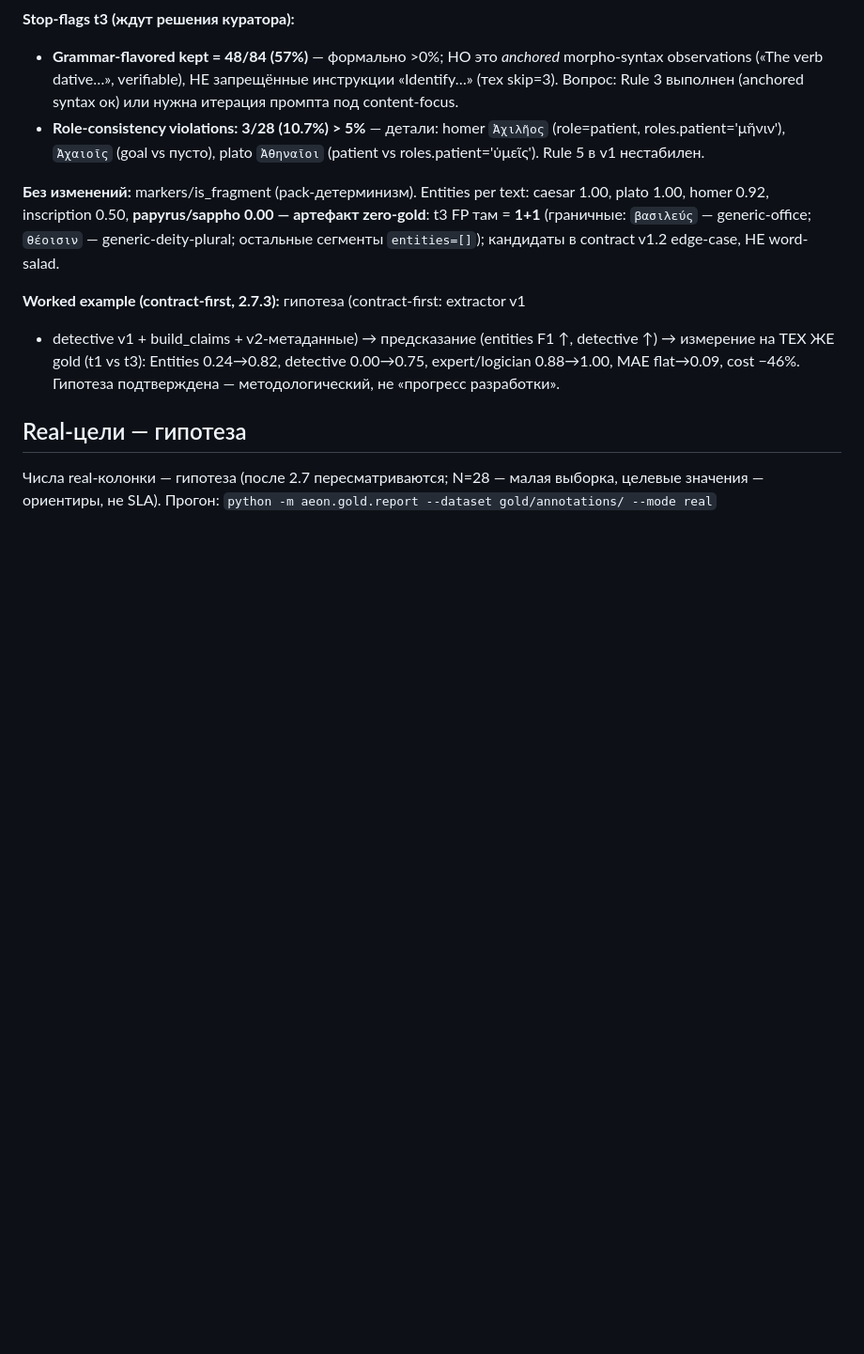
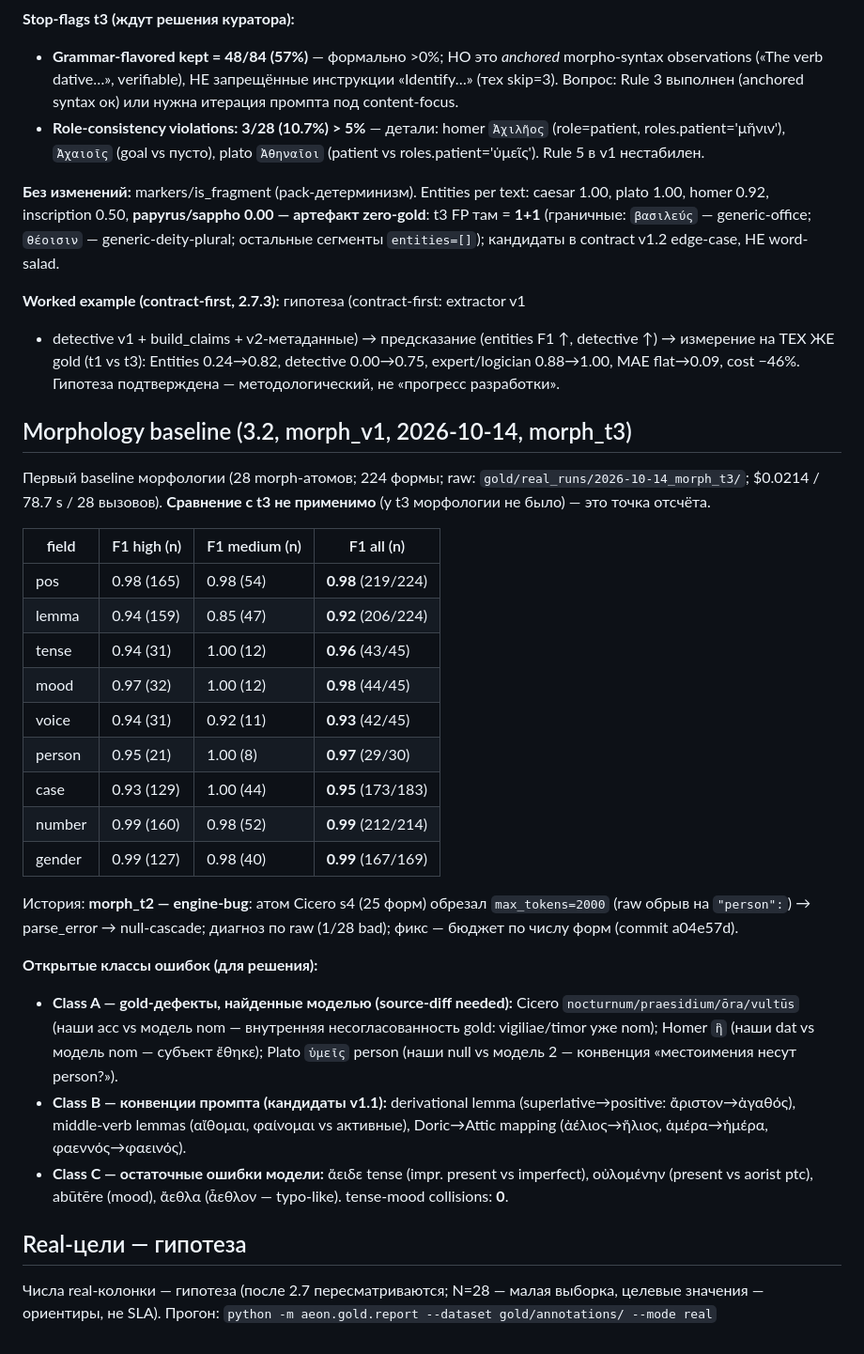
Before and after one commit to abonent0007/aeon_translator, a Markdown page: gold/metrics.md, the part around the change. Shown at 94% size. Drawn GitHub-style; blank space fills up the shorter version.

Commit message:
docs: morphology baseline morph_t3 (F1 0.92-0.99; t2 truncation incident; error classes A/B/C) + design principle enum-example; engine budget fix a04e57d

```diff
--- a/gold/metrics.md
+++ b/gold/metrics.md
@@ -77,6 +77,42 @@ detective ↑) → измерение на ТЕХ ЖЕ gold (t1 vs t3): Entities
 detective 0.00→0.75, expert/logician 0.88→1.00, MAE flat→0.09, cost −46%.
 Гипотеза подтверждена — методологический, не «прогресс разработки».
 
+## Morphology baseline (3.2, morph_v1, 2026-10-14, morph_t3)
+
+Первый baseline морфологии (28 morph-атомов; 224 формы; raw:
+`gold/real_runs/2026-10-14_morph_t3/`; $0.0214 / 78.7 s / 28 вызовов).
+**Сравнение с t3 не применимо** (у t3 морфологии не было) — это точка отсчёта.
+
+| field  | F1 high (n) | F1 medium (n) | F1 all (n) |
+|---|---|---|---|
+| pos    | 0.98 (165) | 0.98 (54) | **0.98** (219/224) |
+| lemma  | 0.94 (159) | 0.85 (47) | **0.92** (206/224) |
+| tense  | 0.94 (31)  | 1.00 (12) | **0.96** (43/45) |
+| mood   | 0.97 (32)  | 1.00 (12) | **0.98** (44/45) |
+| voice  | 0.94 (31)  | 0.92 (11) | **0.93** (42/45) |
+| person | 0.95 (21)  | 1.00 (8)  | **0.97** (29/30) |
+| case   | 0.93 (129) | 1.00 (44) | **0.95** (173/183) |
+| number | 0.99 (160) | 0.98 (52) | **0.99** (212/214) |
+| gender | 0.99 (127) | 0.98 (40) | **0.99** (167/169) |
+
+История: **morph_t2 — engine-bug**: атом Cicero s4 (25 форм) обрезал
+`max_tokens=2000` (raw обрыв на `"person":`) → parse_error → null-cascade;
+диагноз по raw (1/28 bad); фикс — бюджет по числу форм (commit a04e57d).
+
+**Открытые классы ошибок (для решения):**
+- **Class A — gold-дефекты, найденные моделью (source-diff needed):** Cicero
+  `nocturnum/praesidium/ōra/vultūs` (наши acc vs модель nom — внутренняя
+  несогласованность gold: vigiliae/timor уже nom); Homer `ἣ` (наши dat vs
+  модель nom — субъект ἔθηκε); Plato `ὑμεῖς` person (наши null vs модель 2 —
+  конвенция «местоимения несут person?»).
+- **Class B — конвенции промпта (кандидаты v1.1):** derivational lemma
+  (superlative→positive: ἄριστον→ἀγαθός), middle-verb lemmas (αἴθομαι,
+  φαίνομαι vs активные), Doric→Attic mapping (ἀέλιος→ἥλιος, ἁμέρα→ἡμέρα,
+  φαεννός→φαεινός).
+- **Class C — остаточные ошибки модели:** ἄειδε tense (impr. present vs
+  imperfect), οὐλομένην (present vs aorist ptc), abūtēre (mood), ἄεθλα
+  (ἆεθλον — typo-like). tense-mood collisions: **0**.
+
 ## Real-цели — гипотеза
 
 Числа real-колонки — гипотеза (после 2.7 пересматриваются; N=28 — малая
```
Also changed, not shown: AGENTS.md (+8 -0 lines).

※ ※ ※

= Problem to solve =
The material above is to be output exactly, with each picture left out.

= Exercise result =
Before and after one commit to abonent0007/aeon_translator, a Markdown page: gold/metrics.md, the part around the change. Shown at 94% size. Drawn GitHub-style; blank space fills up the shorter version.

Commit message:
docs: morphology baseline morph_t3 (F1 0.92-0.99; t2 truncation incident; error classes A/B/C) + design principle enum-example; engine budget fix a04e57d

```diff
--- a/gold/metrics.md
+++ b/gold/metrics.md
@@ -77,6 +77,42 @@ detective ↑) → измерение на ТЕХ ЖЕ gold (t1 vs t3): Entities
 detective 0.00→0.75, expert/logician 0.88→1.00, MAE flat→0.09, cost −46%.
 Гипотеза подтверждена — методологический, не «прогресс разработки».
 
+## Morphology baseline (3.2, morph_v1, 2026-10-14, morph_t3)
+
+Первый baseline морфологии (28 morph-атомов; 224 формы; raw:
+`gold/real_runs/2026-10-14_morph_t3/`; $0.0214 / 78.7 s / 28 вызовов).
+**Сравнение с t3 не применимо** (у t3 морфологии не было) — это точка отсчёта.
+
+| field  | F1 high (n) | F1 medium (n) | F1 all (n) |
+|---|---|---|---|
+| pos    | 0.98 (165) | 0.98 (54) | **0.98** (219/224) |
+| lemma  | 0.94 (159) | 0.85 (47) | **0.92** (206/224) |
+| tense  | 0.94 (31)  | 1.00 (12) | **0.96** (43/45) |
+| mood   | 0.97 (32)  | 1.00 (12) | **0.98** (44/45) |
+| voice  | 0.94 (31)  | 0.92 (11) | **0.93** (42/45) |
+| person | 0.95 (21)  | 1.00 (8)  | **0.97** (29/30) |
+| case   | 0.93 (129) | 1.00 (44) | **0.95** (173/183) |
+| number | 0.99 (160) | 0.98 (52) | **0.99** (212/214) |
+| gender | 0.99 (127) | 0.98 (40) | **0.99** (167/169) |
+
+История: **morph_t2 — engine-bug**: атом Cicero s4 (25 форм) обрезал
+`max_tokens=2000` (raw обрыв на `"person":`) → parse_error → null-cascade;
+диагноз по raw (1/28 bad); фикс — бюджет по числу форм (commit a04e57d).
+
+**Открытые классы ошибок (для решения):**
+- **Class A — gold-дефекты, найденные моделью (source-diff needed):** Cicero
+  `nocturnum/praesidium/ōra/vultūs` (наши acc vs модель nom — внутренняя
+  несогласованность gold: vigiliae/timor уже nom); Homer `ἣ` (наши dat vs
+  модель nom — субъект ἔθηκε); Plato `ὑμεῖς` person (наши null vs модель 2 —
+  конвенция «местоимения несут person?»).
+- **Class B — конвенции промпта (кандидаты v1.1):** derivational lemma
+  (superlative→positive: ἄριστον→ἀγαθός), middle-verb lemmas (αἴθομαι,
+  φαίνομαι vs активные), Doric→Attic mapping (ἀέλιος→ἥλιος, ἁμέρα→ἡμέρα,
+  φαεννός→φαεινός).
+- **Class C — остаточные ошибки модели:** ἄειδε tense (impr. present vs
+  imperfect), οὐλομένην (present vs aorist ptc), abūtēre (mood), ἄεθλα
+  (ἆεθλον — typo-like). tense-mood collisions: **0**.
+
 ## Real-цели — гипотеза
 
 Числа real-колонки — гипотеза (после 2.7 пересматриваются; N=28 — малая
```
Also changed, not shown: AGENTS.md (+8 -0 lines).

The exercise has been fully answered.